• _What to work on_: Which lines below contain "signature"? Copy every one of them.

'''

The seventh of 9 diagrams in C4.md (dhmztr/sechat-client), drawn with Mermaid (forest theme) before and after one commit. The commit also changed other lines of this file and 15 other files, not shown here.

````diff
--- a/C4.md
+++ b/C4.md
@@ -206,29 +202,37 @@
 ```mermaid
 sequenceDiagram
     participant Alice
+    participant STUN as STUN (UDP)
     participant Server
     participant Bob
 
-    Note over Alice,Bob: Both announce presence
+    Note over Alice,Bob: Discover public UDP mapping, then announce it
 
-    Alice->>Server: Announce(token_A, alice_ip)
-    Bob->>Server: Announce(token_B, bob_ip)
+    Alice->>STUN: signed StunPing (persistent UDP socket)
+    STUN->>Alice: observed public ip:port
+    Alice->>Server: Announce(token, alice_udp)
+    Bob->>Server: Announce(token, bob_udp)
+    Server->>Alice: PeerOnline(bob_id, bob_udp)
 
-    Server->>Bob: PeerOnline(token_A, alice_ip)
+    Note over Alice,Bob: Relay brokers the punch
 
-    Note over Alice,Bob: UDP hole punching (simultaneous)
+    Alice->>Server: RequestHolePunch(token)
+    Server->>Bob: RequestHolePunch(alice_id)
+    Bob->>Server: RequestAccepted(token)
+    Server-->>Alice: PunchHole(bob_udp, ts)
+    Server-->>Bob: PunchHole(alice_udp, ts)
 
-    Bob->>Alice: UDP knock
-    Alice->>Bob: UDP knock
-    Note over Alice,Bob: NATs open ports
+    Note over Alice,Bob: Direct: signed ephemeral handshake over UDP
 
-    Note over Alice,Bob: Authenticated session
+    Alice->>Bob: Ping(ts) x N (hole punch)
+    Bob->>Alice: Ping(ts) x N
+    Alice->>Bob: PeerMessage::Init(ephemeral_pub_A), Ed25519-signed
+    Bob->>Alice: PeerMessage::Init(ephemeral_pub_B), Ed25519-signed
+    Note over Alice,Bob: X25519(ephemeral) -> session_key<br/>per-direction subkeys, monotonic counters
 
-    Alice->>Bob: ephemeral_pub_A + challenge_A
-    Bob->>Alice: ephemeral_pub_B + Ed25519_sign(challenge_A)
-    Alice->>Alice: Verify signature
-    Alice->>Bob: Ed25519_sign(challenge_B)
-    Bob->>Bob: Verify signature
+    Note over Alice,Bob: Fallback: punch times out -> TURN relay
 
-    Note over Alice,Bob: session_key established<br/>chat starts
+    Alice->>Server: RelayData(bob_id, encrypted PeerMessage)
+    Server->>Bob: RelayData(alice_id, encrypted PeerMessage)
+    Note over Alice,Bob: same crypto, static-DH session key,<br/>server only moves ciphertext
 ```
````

'''

• _Expected answer_:
-    Alice->>Alice: Verify signature
-    Bob->>Bob: Verify signature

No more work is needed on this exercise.